Given data:
/---

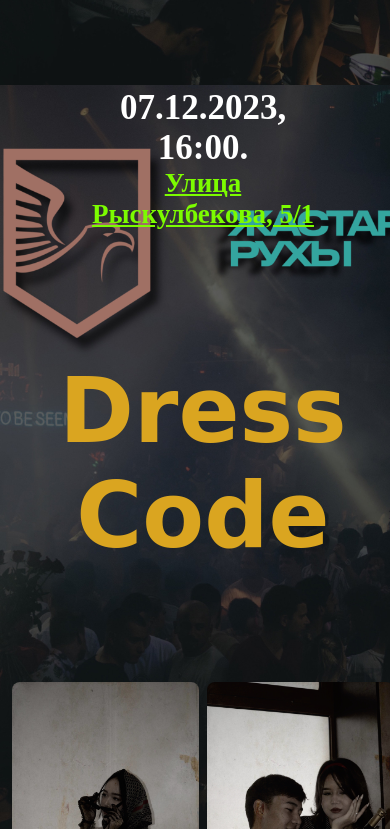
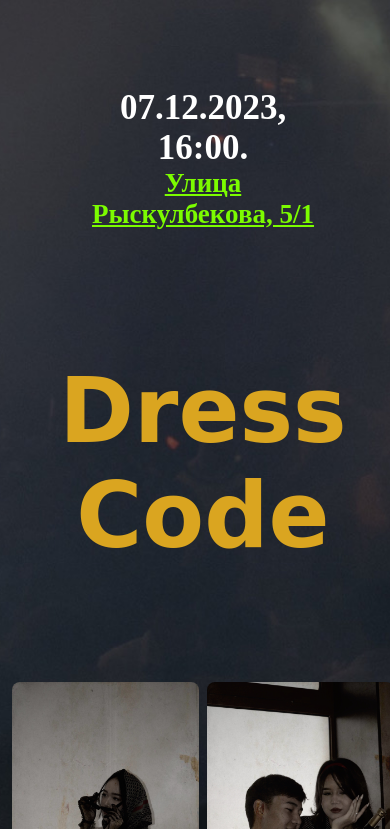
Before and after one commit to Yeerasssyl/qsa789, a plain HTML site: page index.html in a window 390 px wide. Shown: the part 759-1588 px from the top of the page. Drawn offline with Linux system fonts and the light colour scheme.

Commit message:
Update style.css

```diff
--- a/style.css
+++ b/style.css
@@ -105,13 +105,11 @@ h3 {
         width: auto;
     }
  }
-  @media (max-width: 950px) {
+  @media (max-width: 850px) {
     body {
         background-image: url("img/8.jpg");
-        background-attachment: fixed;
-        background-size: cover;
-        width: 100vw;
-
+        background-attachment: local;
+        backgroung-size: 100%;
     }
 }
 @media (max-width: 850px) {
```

\---
/---

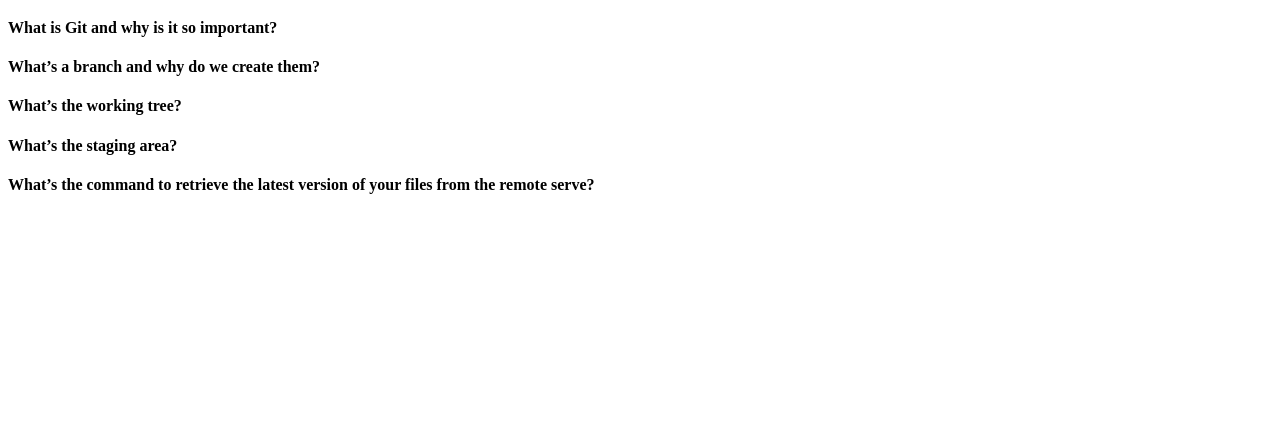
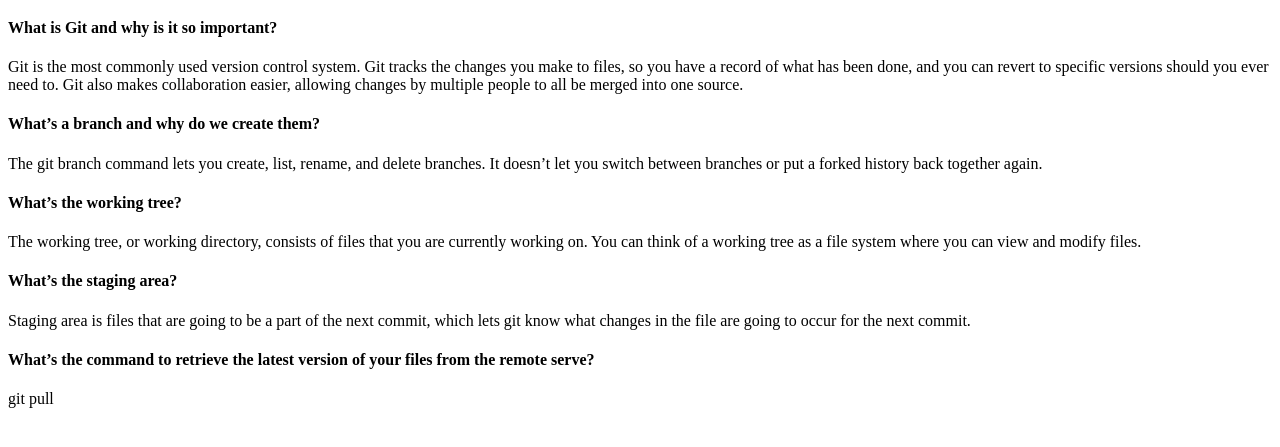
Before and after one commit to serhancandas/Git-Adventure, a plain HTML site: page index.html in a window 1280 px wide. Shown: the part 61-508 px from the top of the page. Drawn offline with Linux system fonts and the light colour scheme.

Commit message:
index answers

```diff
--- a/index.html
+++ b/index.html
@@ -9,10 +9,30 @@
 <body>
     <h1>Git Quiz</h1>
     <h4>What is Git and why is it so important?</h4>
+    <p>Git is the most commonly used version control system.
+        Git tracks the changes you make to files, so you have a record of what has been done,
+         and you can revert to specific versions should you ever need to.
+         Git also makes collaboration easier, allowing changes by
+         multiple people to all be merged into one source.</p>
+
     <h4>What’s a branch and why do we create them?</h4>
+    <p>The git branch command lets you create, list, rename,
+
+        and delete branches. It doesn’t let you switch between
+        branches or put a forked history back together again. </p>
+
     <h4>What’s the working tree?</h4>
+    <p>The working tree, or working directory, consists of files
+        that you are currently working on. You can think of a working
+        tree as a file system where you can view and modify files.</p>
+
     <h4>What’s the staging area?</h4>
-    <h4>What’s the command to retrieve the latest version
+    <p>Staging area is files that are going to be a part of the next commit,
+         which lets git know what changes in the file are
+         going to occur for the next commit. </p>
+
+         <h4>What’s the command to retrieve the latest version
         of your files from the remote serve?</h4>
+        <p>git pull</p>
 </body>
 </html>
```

\---
/---

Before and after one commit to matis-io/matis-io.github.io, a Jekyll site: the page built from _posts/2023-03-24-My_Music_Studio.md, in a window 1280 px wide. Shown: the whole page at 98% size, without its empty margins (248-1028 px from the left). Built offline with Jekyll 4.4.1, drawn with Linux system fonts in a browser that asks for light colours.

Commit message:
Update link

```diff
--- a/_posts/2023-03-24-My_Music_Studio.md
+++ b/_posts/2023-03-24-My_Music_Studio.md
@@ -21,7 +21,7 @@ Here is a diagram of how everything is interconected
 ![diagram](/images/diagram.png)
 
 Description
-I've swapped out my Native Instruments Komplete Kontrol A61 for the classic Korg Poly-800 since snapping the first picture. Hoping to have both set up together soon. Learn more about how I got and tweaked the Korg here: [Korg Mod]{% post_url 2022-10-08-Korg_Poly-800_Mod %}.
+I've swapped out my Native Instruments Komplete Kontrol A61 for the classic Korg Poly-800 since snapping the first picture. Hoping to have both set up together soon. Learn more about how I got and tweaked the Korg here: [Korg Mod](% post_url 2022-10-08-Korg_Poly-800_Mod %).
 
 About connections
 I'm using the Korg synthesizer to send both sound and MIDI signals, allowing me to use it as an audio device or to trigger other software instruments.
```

\---

Task description:
If a line above contains the word "background", list it.

Output of the task:
         background-image: url("img/8.jpg");
-        background-attachment: fixed;
-        background-size: cover;
+        background-attachment: local;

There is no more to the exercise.